Japan's clothing retailer Uniqlo to buy more from Bangladesh
Japanese retail giant Uniqlo plans to bolster its garment order volumes from Bangladesh, a top official of the company said.
“I do not want to disclose the volume though, as it is a business secret,” Yukihiro Nitta, group executive officer of Fast Retailing, Uniqlo's parent company, told The Daily Star in an interview.
The company has decided to divert 30 percent of its annual purchases from China to Bangladesh, Thailand, Vietnam, Indonesia and Cambodia.
Bangladesh will be a “significant” beneficiary of this, Nitta said.
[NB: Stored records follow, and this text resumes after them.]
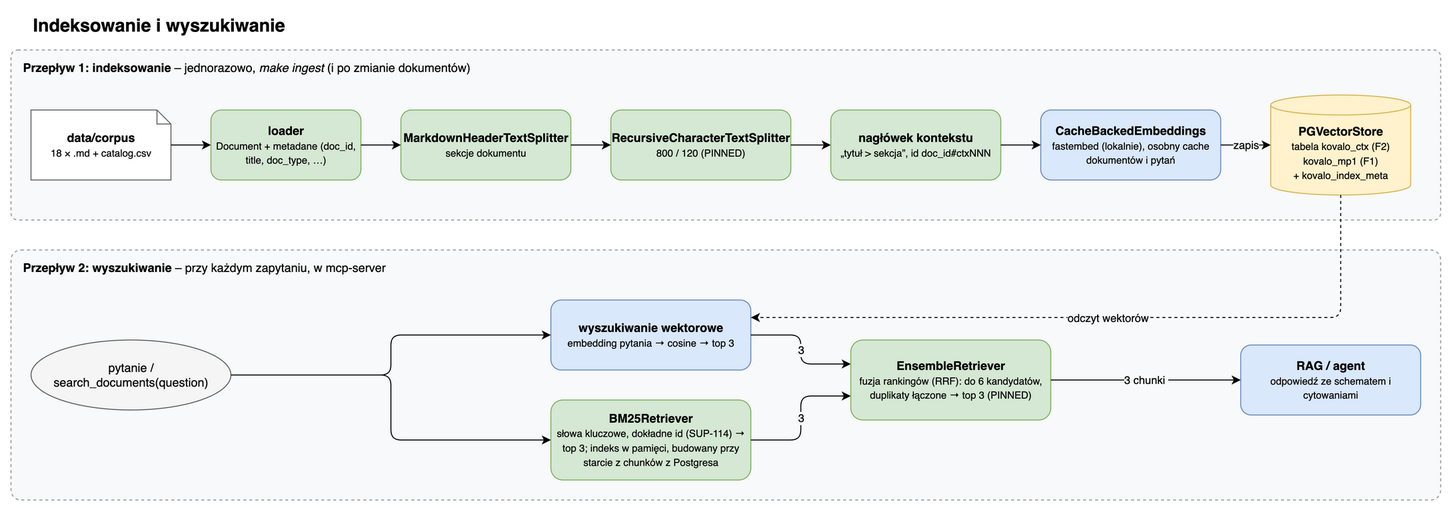
This is docs/architecture/kovalo-architecture-3-ingest.png from oszypczy/kovalo-copilot, a draw.io export, as it was before one commit. Source tidied: cells renumbered, new cells last; positions are measured from the earlier drawing's top-left corner, leaving out a move shared by most shapes.
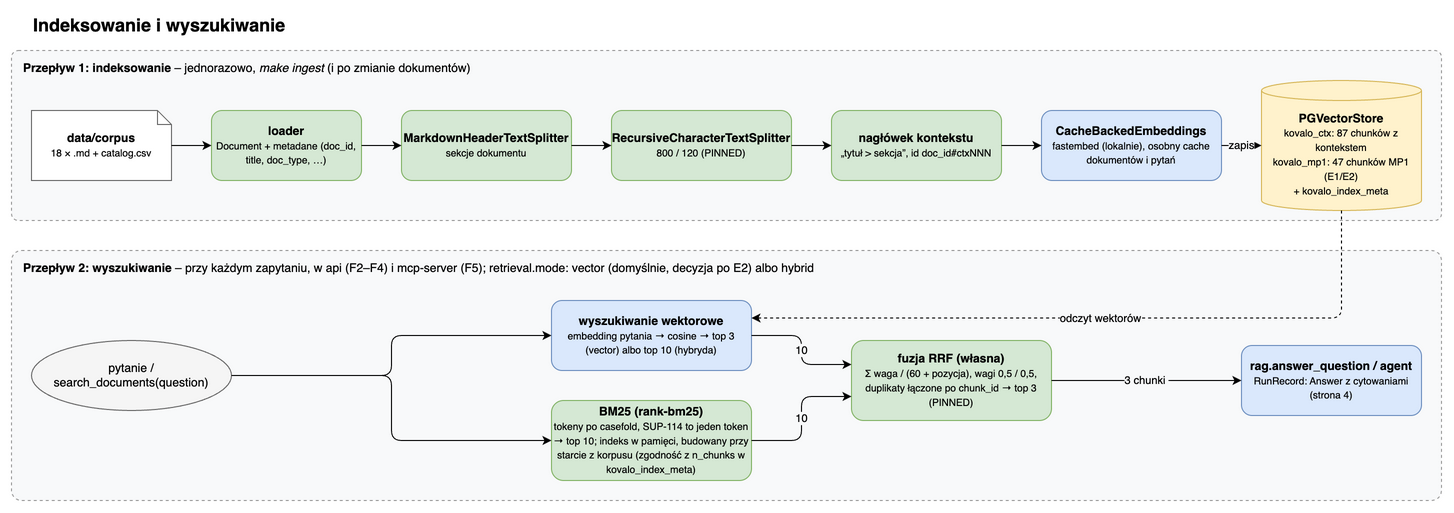
After the commit.

Change to the diagram source:
```diff
@@ -8,7 +8,7 @@
     <mxCell id="3" value="&lt;b&gt;Przepływ 1: indeksowanie&lt;/b&gt; – jednorazowo, &lt;i&gt;make ingest&lt;/i&gt; (i po zmianie dokumentów)" style="rounded=1;arcSize=4;align=left;verticalAlign=top;spacingLeft=10;spacingTop=4;fillColor=#f8f9fa;strokeColor=#999999;dashed=1;whiteSpace=wrap;html=1;" parent="1" vertex="1">
       <mxGeometry y="40" width="1430" height="170" as="geometry" />
     </mxCell>
-    <mxCell id="4" value="&lt;b&gt;Przepływ 2: wyszukiwanie&lt;/b&gt; – przy każdym zapytaniu, w mcp-server" style="rounded=1;arcSize=4;align=left;verticalAlign=top;spacingLeft=10;spacingTop=4;fillColor=#f8f9fa;strokeColor=#999999;dashed=1;whiteSpace=wrap;html=1;" parent="1" vertex="1">
+    <mxCell id="4" value="&lt;b&gt;Przepływ 2: wyszukiwanie&lt;/b&gt; – przy każdym zapytaniu, w api (F2–F4) i mcp-server (F5); retrieval.mode: vector (domyślnie, decyzja po E2) albo hybrid" style="rounded=1;arcSize=4;align=left;verticalAlign=top;spacingLeft=10;spacingTop=4;fillColor=#f8f9fa;strokeColor=#999999;dashed=1;whiteSpace=wrap;html=1;" parent="1" vertex="1">
       <mxGeometry y="240" width="1430" height="250" as="geometry" />
     </mxCell>
     <mxCell id="5" value="&lt;b&gt;data/corpus&lt;/b&gt;&lt;br&gt;&lt;font style=&quot;font-size:10px&quot;&gt;18 × .md + catalog.csv&lt;/font&gt;" style="shape=note;size=14;fillColor=#ffffff;strokeColor=#666666;whiteSpace=wrap;html=1;" parent="1" vertex="1">
@@ -29,22 +29,22 @@
     <mxCell id="10" value="&lt;b&gt;CacheBackedEmbeddings&lt;/b&gt;&lt;br&gt;&lt;font style=&quot;font-size:10px&quot;&gt;fastembed (lokalnie), osobny cache dokumentów i pytań&lt;/font&gt;" style="rounded=1;fillColor=#dae8fc;strokeColor=#6c8ebf;whiteSpace=wrap;html=1;" parent="1" vertex="1">
       <mxGeometry x="1030" y="100" width="180" height="70" as="geometry" />
     </mxCell>
-    <mxCell id="11" value="&lt;b&gt;PGVectorStore&lt;/b&gt;&lt;br&gt;&lt;font style=&quot;font-size:10px&quot;&gt;tabela kovalo_ctx (F2)&lt;br&gt;kovalo_mp1 (F1)&lt;br&gt;+ kovalo_index_meta&lt;/font&gt;" style="shape=cylinder3;boundedLbl=1;size=10;fillColor=#fff2cc;strokeColor=#d6b656;whiteSpace=wrap;html=1;" parent="1" vertex="1">
-      <mxGeometry x="1260" y="85" width="140" height="100" as="geometry" />
+    <mxCell id="11" value="&lt;b&gt;PGVectorStore&lt;/b&gt;&lt;br&gt;&lt;font style=&quot;font-size:10px&quot;&gt;kovalo_ctx: 87 chunków z kontekstem&lt;br&gt;kovalo_mp1: 47 chunków MP1 (E1/E2)&lt;br&gt;+ kovalo_index_meta&lt;/font&gt;" style="shape=cylinder3;boundedLbl=1;size=10;fillColor=#fff2cc;strokeColor=#d6b656;whiteSpace=wrap;html=1;" parent="1" vertex="1">
+      <mxGeometry x="1250" y="70" width="160" height="130" as="geometry" />
     </mxCell>
     <mxCell id="12" value="pytanie /&lt;br&gt;search_documents(question)" style="ellipse;fillColor=#f5f5f5;strokeColor=#666666;whiteSpace=wrap;html=1;" parent="1" vertex="1">
       <mxGeometry x="20" y="330" width="200" height="70" as="geometry" />
     </mxCell>
-    <mxCell id="13" value="&lt;b&gt;wyszukiwanie wektorowe&lt;/b&gt;&lt;br&gt;&lt;font style=&quot;font-size:10px&quot;&gt;embedding pytania → cosine → top 3&lt;/font&gt;" style="rounded=1;fillColor=#dae8fc;strokeColor=#6c8ebf;whiteSpace=wrap;html=1;" parent="1" vertex="1">
+    <mxCell id="13" value="&lt;b&gt;wyszukiwanie wektorowe&lt;/b&gt;&lt;br&gt;&lt;font style=&quot;font-size:10px&quot;&gt;embedding pytania → cosine → top 3 (vector) albo top 10 (hybryda)&lt;/font&gt;" style="rounded=1;fillColor=#dae8fc;strokeColor=#6c8ebf;whiteSpace=wrap;html=1;" parent="1" vertex="1">
       <mxGeometry x="540" y="290" width="200" height="70" as="geometry" />
     </mxCell>
-    <mxCell id="14" value="&lt;b&gt;BM25Retriever&lt;/b&gt;&lt;br&gt;&lt;font style=&quot;font-size:10px&quot;&gt;słowa kluczowe, dokładne id (SUP-114) → top 3; indeks w pamięci, budowany przy starcie z chunków z Postgresa&lt;/font&gt;" style="rounded=1;fillColor=#d5e8d4;strokeColor=#82b366;whiteSpace=wrap;html=1;" parent="1" vertex="1">
+    <mxCell id="14" value="&lt;b&gt;BM25 (rank-bm25)&lt;/b&gt;&lt;br&gt;&lt;font style=&quot;font-size:10px&quot;&gt;tokeny po casefold, SUP-114 to jeden token → top 10; indeks w pamięci, budowany przy starcie z korpusu (zgodność z n_chunks w kovalo_index_meta)&lt;/font&gt;" style="rounded=1;fillColor=#d5e8d4;strokeColor=#82b366;whiteSpace=wrap;html=1;" parent="1" vertex="1">
       <mxGeometry x="540" y="390" width="200" height="80" as="geometry" />
     </mxCell>
-    <mxCell id="15" value="&lt;b&gt;EnsembleRetriever&lt;/b&gt;&lt;br&gt;&lt;font style=&quot;font-size:10px&quot;&gt;fuzja rankingów (RRF): do 6 kandydatów, duplikaty łączone → top 3 (PINNED)&lt;/font&gt;" style="rounded=1;fillColor=#d5e8d4;strokeColor=#82b366;whiteSpace=wrap;html=1;" parent="1" vertex="1">
+    <mxCell id="15" value="&lt;b&gt;fuzja RRF (własna)&lt;/b&gt;&lt;br&gt;&lt;font style=&quot;font-size:10px&quot;&gt;Σ waga / (60 + pozycja), wagi 0,5 / 0,5, duplikaty łączone po chunk_id → top 3 (PINNED)&lt;/font&gt;" style="rounded=1;fillColor=#d5e8d4;strokeColor=#82b366;whiteSpace=wrap;html=1;" parent="1" vertex="1">
       <mxGeometry x="840" y="330" width="200" height="80" as="geometry" />
     </mxCell>
-    <mxCell id="16" value="&lt;b&gt;RAG / agent&lt;/b&gt;&lt;br&gt;&lt;font style=&quot;font-size:10px&quot;&gt;odpowiedź ze schematem i cytowaniami&lt;/font&gt;" style="rounded=1;fillColor=#dae8fc;strokeColor=#6c8ebf;whiteSpace=wrap;html=1;" parent="1" vertex="1">
+    <mxCell id="16" value="&lt;b&gt;rag.answer_question / agent&lt;/b&gt;&lt;br&gt;&lt;font style=&quot;font-size:10px&quot;&gt;RunRecord: Answer z cytowaniami (strona 4)&lt;/font&gt;" style="rounded=1;fillColor=#dae8fc;strokeColor=#6c8ebf;whiteSpace=wrap;html=1;" parent="1" vertex="1">
       <mxGeometry x="1230" y="335" width="180" height="70" as="geometry" />
     </mxCell>
     <mxCell id="17" style="edgeStyle=orthogonalEdgeStyle;rounded=1;html=1;defaultLabelBackgroundColor=page;" parent="1" edge="1" source="5" target="6">
@@ -78,10 +78,10 @@
         </Array>
       </mxGeometry>
     </mxCell>
-    <mxCell id="26" value="3" style="edgeStyle=orthogonalEdgeStyle;rounded=1;html=1;defaultLabelBackgroundColor=page;exitX=1;exitY=0.5;entryX=0;entryY=0.3;" parent="1" edge="1" source="13" target="15">
+    <mxCell id="26" value="10" style="edgeStyle=orthogonalEdgeStyle;rounded=1;html=1;defaultLabelBackgroundColor=page;exitX=1;exitY=0.5;entryX=0;entryY=0.3;" parent="1" edge="1" source="13" target="15">
       <mxGeometry relative="1" as="geometry" />
     </mxCell>
-    <mxCell id="27" value="3" style="edgeStyle=orthogonalEdgeStyle;rounded=1;html=1;defaultLabelBackgroundColor=page;exitX=1;exitY=0.5;entryX=0;entryY=0.7;" parent="1" edge="1" source="14" target="15">
+    <mxCell id="27" value="10" style="edgeStyle=orthogonalEdgeStyle;rounded=1;html=1;defaultLabelBackgroundColor=page;exitX=1;exitY=0.5;entryX=0;entryY=0.7;" parent="1" edge="1" source="14" target="15">
       <mxGeometry relative="1" as="geometry" />
     </mxCell>
     <mxCell id="28" value="3 chunki&amp;nbsp;" style="edgeStyle=orthogonalEdgeStyle;rounded=1;html=1;defaultLabelBackgroundColor=page;" parent="1" edge="1" source="15" target="16">
```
“But the garment makers should remember that it is all about quality for the average Japanese consumer. As long as they satisfy the quality-conscious Japanese customer, orders will flow in.”
Nitta praised the country's garment workers, terming them to be “hard-working” and capable of producing “quality” wares. “We are very much satisfied with their work,” he said.
Nitta was recently in Dhaka to announce the opening of two Uniqlo stores in collaboration with Grameen Healthcare Trust, based on Prof Muhammad Yunus' much-prized social business model.
The stores, to be branded as Grameen Uniqlo, will take off on July 5, targeting the under-35 demographic.
The seed for the partnership has been in germination for three to four years ago, he said.
Yunus was addressing a seminar in Tokyo, which was attended by Tadashi Yanai, chairman of Fast Retailing.
“He [Yanai] was so inspired by the social business model that Professor Yunus talked up that he started looking right away for business ventures to implement the idea. Finally in 2011, this opportunity with Grameen Healthcare Trust came up -- and Fast Retailing jumped into it.”
Established in August 2011 with primary investment of $4.6 million, Grameen Uniqlo would 99 percent be owned by Fast Retailing and 1 percent by Grameen Healthcare Trust.
Products to be sold at the two stores would be designed by the company itself in Japan but would be manufactured in Bangladesh. “But I will not disclose the names of the factories.”
Nitta says the Grameen Uniqlo outlets, where the prices would vary from $2.5 to $15.5 a piece, would not be competing with the growing domestic garment brands.
“Rather, we will deliver innovations in designs and fashion to the middle-class customers of Bangladesh. But we have an annual selling target, which will be made public later.”
Regarding Uniqlo's refusal to sign the fire and safety accord designed by IndustriALL, he said: “We have the willingness to continue doing business here for a long time, so we will implement our own safety measures in the factories that we source from.”
Fast Retailing is currently the world's fourth largest apparel company, with global sales for the fiscal year that ended on August 31, 2012 stood at 928 billion yen (approximately $9.5 billion). The company has 1,206 stores in 13 markets, at present.